Background & aims: Intestinal inflammation has been observed in patients with spondyloarthropathy (SpA). This prospective study reports the evolution of the intestinal inflammation observed in patients with SpA.
Methods: One hundred twenty-three patients with SpA who had undergone initial endoscopy were clinically reassessed. Intestinal evolution was evaluated by ileocolonoscopy and the histological study of biopsy specimens in 49 patients.
Results: Articular remission rates were independent of initial gut inflammation and associated with endoscopic and histological remission. Persistent gut inflammation was observed in active joint disease. Gut inflammation rarely disappeared, despite the persistence of articular complaints. Initial chronic gut inflammation implied a high risk of evolution to ankylosing spondylitis. Evolution to inflammatory bowel disease (IBD) was observed in 7% of patients. Mainly patients with initial chronic inflammation and mild complaints of diarrhea were at risk. Sulfasalazine was more frequently needed in the treatment of patients with gut inflammation with a beneficial effect on articular and intestinal evolution but did not prevent evolution to IBD.

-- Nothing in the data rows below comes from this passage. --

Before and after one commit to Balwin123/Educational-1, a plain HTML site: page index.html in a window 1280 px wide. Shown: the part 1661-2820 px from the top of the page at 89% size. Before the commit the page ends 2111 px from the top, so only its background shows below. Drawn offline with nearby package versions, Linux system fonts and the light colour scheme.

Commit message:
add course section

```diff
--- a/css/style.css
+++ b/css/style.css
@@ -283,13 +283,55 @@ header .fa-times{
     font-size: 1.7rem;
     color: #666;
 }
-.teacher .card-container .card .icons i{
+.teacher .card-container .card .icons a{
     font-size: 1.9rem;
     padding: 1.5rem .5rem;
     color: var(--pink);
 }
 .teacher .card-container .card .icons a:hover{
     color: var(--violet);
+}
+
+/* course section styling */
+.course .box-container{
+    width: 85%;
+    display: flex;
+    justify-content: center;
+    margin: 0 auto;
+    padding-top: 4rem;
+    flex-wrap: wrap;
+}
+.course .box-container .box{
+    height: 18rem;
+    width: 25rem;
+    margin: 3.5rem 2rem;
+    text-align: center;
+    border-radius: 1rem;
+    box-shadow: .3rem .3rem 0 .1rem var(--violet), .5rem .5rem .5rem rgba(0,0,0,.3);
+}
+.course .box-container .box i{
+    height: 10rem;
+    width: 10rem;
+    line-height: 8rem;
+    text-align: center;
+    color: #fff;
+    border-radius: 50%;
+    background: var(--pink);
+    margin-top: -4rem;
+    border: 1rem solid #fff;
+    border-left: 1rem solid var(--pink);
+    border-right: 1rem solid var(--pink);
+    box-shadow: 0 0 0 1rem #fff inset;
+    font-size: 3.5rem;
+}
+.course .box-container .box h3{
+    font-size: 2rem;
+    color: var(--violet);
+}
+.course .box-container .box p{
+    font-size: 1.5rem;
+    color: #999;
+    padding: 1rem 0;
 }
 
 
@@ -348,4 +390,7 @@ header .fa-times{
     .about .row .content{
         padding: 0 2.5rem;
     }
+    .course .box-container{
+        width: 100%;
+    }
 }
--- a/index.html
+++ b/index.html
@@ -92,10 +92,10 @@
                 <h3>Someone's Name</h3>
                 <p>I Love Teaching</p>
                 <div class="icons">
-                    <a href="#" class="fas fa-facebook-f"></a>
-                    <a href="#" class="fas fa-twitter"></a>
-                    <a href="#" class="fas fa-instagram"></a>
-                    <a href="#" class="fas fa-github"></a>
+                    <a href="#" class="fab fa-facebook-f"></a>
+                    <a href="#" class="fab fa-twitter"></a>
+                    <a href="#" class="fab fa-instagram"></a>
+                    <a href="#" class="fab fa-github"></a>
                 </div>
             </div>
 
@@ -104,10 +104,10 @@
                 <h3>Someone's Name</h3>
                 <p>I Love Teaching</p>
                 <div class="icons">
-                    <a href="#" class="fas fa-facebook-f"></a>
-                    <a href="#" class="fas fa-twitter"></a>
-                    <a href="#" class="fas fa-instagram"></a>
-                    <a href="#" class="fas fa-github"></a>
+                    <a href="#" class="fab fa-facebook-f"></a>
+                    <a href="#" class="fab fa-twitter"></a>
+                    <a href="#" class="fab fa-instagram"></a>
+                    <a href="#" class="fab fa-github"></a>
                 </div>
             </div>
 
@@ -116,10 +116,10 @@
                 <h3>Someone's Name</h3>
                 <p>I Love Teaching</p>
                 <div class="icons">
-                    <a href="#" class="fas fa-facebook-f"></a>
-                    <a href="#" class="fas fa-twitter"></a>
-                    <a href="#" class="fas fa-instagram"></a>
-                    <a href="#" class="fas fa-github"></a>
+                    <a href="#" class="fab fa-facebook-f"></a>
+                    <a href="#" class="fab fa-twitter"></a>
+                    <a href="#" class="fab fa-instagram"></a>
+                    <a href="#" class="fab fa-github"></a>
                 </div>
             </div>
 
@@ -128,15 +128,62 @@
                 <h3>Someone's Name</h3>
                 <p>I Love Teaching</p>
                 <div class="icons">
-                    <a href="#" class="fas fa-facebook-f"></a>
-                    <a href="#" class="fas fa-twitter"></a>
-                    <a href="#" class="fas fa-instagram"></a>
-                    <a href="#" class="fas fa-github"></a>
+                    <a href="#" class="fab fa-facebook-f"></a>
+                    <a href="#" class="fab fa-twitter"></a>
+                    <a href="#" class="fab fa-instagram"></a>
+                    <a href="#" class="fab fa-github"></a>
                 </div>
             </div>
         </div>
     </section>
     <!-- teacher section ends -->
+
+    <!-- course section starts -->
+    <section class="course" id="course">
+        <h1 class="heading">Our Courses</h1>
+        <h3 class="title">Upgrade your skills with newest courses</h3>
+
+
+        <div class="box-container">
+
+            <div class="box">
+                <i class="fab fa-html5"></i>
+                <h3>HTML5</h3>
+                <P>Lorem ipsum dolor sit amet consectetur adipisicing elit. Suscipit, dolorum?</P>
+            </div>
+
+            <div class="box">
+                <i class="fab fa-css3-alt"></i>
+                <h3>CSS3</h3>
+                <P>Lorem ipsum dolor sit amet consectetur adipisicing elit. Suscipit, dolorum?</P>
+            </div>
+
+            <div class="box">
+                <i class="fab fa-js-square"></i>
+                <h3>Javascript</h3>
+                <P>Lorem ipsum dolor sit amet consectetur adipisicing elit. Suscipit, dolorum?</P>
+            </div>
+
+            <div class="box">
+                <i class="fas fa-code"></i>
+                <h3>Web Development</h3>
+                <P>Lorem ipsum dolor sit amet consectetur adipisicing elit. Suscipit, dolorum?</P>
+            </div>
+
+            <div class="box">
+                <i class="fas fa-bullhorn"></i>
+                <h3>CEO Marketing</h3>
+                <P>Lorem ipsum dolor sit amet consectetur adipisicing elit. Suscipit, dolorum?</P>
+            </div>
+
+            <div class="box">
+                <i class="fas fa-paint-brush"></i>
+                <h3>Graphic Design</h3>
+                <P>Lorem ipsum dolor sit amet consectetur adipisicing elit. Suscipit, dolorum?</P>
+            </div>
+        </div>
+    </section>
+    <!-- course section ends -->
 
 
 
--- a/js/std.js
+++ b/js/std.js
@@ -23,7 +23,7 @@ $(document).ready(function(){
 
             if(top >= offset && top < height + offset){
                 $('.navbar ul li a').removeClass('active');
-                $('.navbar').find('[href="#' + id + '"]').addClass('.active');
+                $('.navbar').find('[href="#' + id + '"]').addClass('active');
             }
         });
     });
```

Conclusions: This study supports the etiopathogenetic role of the gut in SpA. Presence of chronic gut inflammation and mild complaints of diarrhea implies a high risk of evolution to ankylosing spondylitis and IBD. Sulfasalazine has a beneficial effect on articular activity by controlling gut inflammation, but it cannot prevent evolution to overt IBD.